___ INPUT RECORDS ___
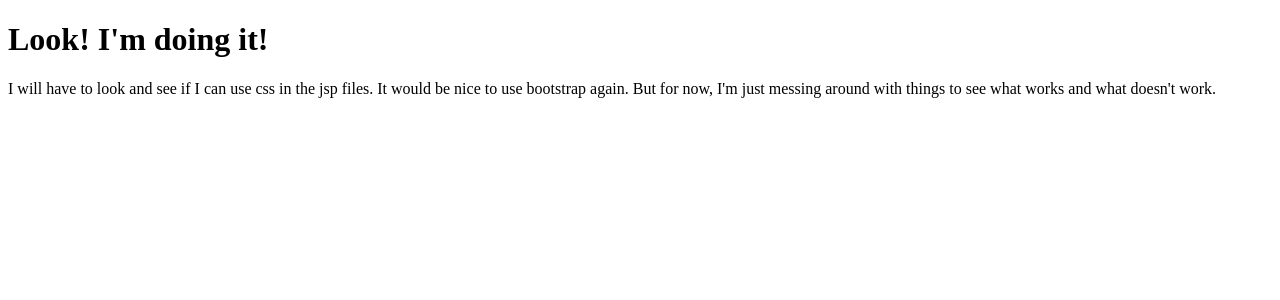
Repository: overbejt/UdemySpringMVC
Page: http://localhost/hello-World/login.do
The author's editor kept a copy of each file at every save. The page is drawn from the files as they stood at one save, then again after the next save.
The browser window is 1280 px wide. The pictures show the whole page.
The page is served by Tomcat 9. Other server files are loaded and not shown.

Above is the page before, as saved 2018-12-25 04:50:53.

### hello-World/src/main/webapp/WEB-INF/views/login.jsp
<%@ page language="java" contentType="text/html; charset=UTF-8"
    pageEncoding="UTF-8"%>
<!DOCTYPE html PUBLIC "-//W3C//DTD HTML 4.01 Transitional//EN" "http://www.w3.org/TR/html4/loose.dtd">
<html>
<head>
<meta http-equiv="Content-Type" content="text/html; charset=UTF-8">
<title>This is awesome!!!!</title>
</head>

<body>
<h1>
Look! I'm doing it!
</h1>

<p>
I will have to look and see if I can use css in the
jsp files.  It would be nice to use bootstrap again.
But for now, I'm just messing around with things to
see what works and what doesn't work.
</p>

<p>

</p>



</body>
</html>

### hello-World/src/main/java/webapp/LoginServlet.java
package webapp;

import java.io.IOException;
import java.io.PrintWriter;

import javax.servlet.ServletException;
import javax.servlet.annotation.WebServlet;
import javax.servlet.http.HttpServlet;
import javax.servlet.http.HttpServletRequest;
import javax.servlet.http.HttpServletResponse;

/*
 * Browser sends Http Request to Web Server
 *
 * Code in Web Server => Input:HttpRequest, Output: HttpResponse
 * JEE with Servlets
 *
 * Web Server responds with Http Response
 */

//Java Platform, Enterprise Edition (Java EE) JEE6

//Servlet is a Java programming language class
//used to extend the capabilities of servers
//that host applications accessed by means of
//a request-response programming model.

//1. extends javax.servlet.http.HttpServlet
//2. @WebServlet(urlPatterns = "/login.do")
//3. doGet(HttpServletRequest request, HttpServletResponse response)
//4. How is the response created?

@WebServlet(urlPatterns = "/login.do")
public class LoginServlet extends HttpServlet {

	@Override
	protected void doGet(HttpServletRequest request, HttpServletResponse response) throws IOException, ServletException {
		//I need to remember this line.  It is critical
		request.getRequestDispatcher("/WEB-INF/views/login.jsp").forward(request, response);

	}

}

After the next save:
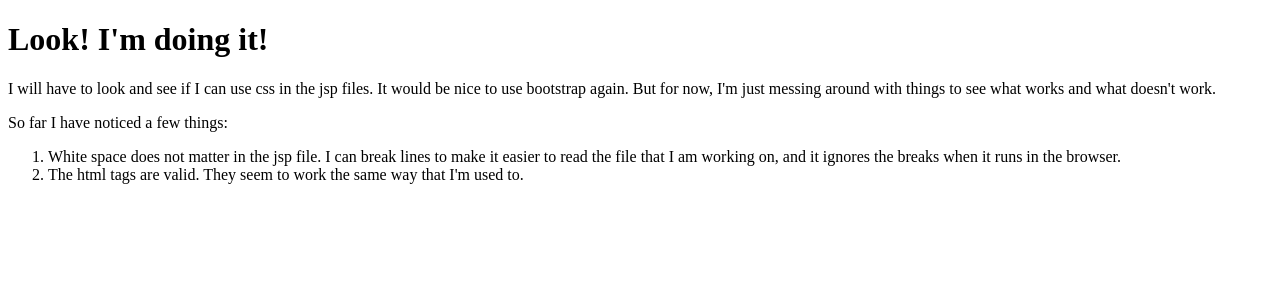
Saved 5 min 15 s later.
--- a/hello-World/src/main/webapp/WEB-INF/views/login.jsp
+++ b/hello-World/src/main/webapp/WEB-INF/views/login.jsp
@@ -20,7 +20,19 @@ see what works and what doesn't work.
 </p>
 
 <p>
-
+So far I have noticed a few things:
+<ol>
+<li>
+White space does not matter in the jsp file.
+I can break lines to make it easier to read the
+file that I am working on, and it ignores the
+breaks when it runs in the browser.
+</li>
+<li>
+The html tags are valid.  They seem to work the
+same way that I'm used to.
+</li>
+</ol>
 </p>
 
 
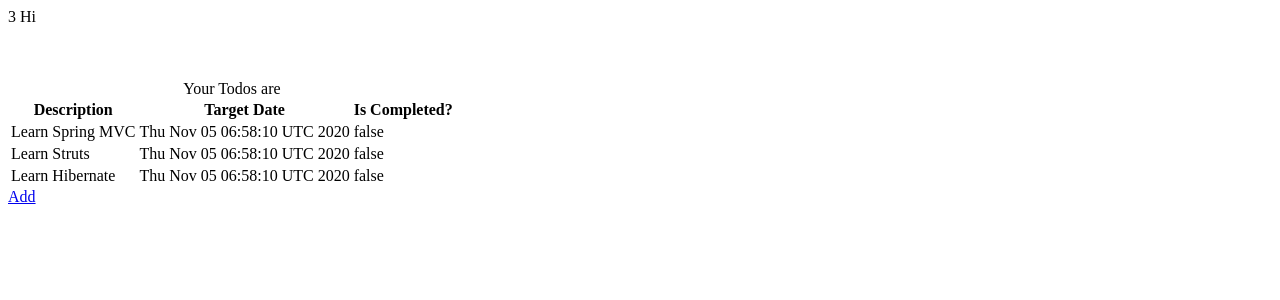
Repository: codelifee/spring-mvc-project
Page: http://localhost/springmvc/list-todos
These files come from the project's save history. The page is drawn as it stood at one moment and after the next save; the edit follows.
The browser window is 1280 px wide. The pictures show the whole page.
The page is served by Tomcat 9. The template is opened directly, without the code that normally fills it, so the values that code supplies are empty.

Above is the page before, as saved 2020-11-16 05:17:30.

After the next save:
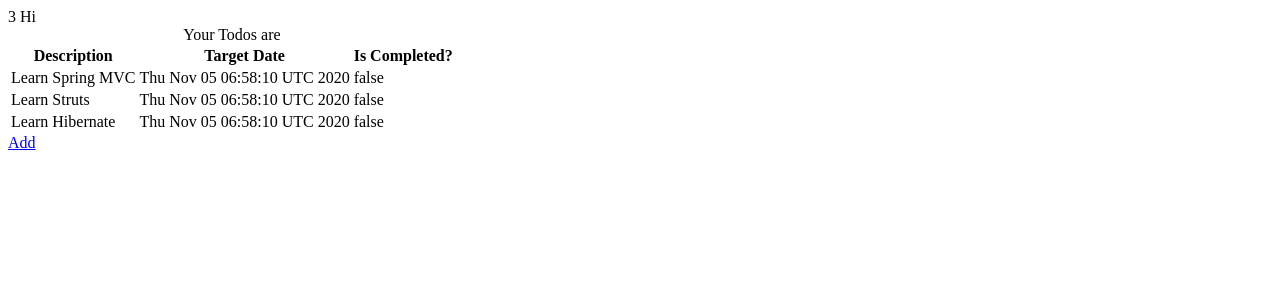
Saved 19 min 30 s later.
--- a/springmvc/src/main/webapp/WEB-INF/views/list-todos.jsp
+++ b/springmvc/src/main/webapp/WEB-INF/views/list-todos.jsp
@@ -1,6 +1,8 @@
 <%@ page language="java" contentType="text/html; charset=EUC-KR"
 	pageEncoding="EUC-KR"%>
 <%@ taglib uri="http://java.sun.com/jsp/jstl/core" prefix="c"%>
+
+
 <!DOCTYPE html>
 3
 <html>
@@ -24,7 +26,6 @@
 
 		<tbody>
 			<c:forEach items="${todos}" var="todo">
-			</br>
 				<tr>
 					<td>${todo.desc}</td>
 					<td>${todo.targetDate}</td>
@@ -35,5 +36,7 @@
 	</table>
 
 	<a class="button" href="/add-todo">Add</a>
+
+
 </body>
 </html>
___
→ EXERCISE REQUIREMENTS
Reproduce the complete set of records verbatim and omit the pictures.

→ TASK ANSWER
Repository: overbejt/UdemySpringMVC
Page: http://localhost/hello-World/login.do
The author's editor kept a copy of each file at every save. The page is drawn from the files as they stood at one save, then again after the next save.
The browser window is 1280 px wide. The pictures show the whole page.
The page is served by Tomcat 9. Other server files are loaded and not shown.

Above is the page before, as saved 2018-12-25 04:50:53.

### hello-World/src/main/webapp/WEB-INF/views/login.jsp
<%@ page language="java" contentType="text/html; charset=UTF-8"
    pageEncoding="UTF-8"%>
<!DOCTYPE html PUBLIC "-//W3C//DTD HTML 4.01 Transitional//EN" "http://www.w3.org/TR/html4/loose.dtd">
<html>
<head>
<meta http-equiv="Content-Type" content="text/html; charset=UTF-8">
<title>This is awesome!!!!</title>
</head>

<body>
<h1>
Look! I'm doing it!
</h1>

<p>
I will have to look and see if I can use css in the
jsp files.  It would be nice to use bootstrap again.
But for now, I'm just messing around with things to
see what works and what doesn't work.
</p>

<p>

</p>



</body>
</html>

### hello-World/src/main/java/webapp/LoginServlet.java
package webapp;

import java.io.IOException;
import java.io.PrintWriter;

import javax.servlet.ServletException;
import javax.servlet.annotation.WebServlet;
import javax.servlet.http.HttpServlet;
import javax.servlet.http.HttpServletRequest;
import javax.servlet.http.HttpServletResponse;

/*
 * Browser sends Http Request to Web Server
 *
 * Code in Web Server => Input:HttpRequest, Output: HttpResponse
 * JEE with Servlets
 *
 * Web Server responds with Http Response
 */

//Java Platform, Enterprise Edition (Java EE) JEE6

//Servlet is a Java programming language class
//used to extend the capabilities of servers
//that host applications accessed by means of
//a request-response programming model.

//1. extends javax.servlet.http.HttpServlet
//2. @WebServlet(urlPatterns = "/login.do")
//3. doGet(HttpServletRequest request, HttpServletResponse response)
//4. How is the response created?

@WebServlet(urlPatterns = "/login.do")
public class LoginServlet extends HttpServlet {

	@Override
	protected void doGet(HttpServletRequest request, HttpServletResponse response) throws IOException, ServletException {
		//I need to remember this line.  It is critical
		request.getRequestDispatcher("/WEB-INF/views/login.jsp").forward(request, response);

	}

}

After the next save:
Saved 5 min 15 s later.
--- a/hello-World/src/main/webapp/WEB-INF/views/login.jsp
+++ b/hello-World/src/main/webapp/WEB-INF/views/login.jsp
@@ -20,7 +20,19 @@ see what works and what doesn't work.
 </p>
 
 <p>
-
+So far I have noticed a few things:
+<ol>
+<li>
+White space does not matter in the jsp file.
+I can break lines to make it easier to read the
+file that I am working on, and it ignores the
+breaks when it runs in the browser.
+</li>
+<li>
+The html tags are valid.  They seem to work the
+same way that I'm used to.
+</li>
+</ol>
 </p>
 
 
Repository: codelifee/spring-mvc-project
Page: http://localhost/springmvc/list-todos
These files come from the project's save history. The page is drawn as it stood at one moment and after the next save; the edit follows.
The browser window is 1280 px wide. The pictures show the whole page.
The page is served by Tomcat 9. The template is opened directly, without the code that normally fills it, so the values that code supplies are empty.

Above is the page before, as saved 2020-11-16 05:17:30.

After the next save:
Saved 19 min 30 s later.
--- a/springmvc/src/main/webapp/WEB-INF/views/list-todos.jsp
+++ b/springmvc/src/main/webapp/WEB-INF/views/list-todos.jsp
@@ -1,6 +1,8 @@
 <%@ page language="java" contentType="text/html; charset=EUC-KR"
 	pageEncoding="EUC-KR"%>
 <%@ taglib uri="http://java.sun.com/jsp/jstl/core" prefix="c"%>
+
+
 <!DOCTYPE html>
 3
 <html>
@@ -24,7 +26,6 @@
 
 		<tbody>
 			<c:forEach items="${todos}" var="todo">
-			</br>
 				<tr>
 					<td>${todo.desc}</td>
 					<td>${todo.targetDate}</td>
@@ -35,5 +36,7 @@
 	</table>
 
 	<a class="button" href="/add-todo">Add</a>
+
+
 </body>
 </html>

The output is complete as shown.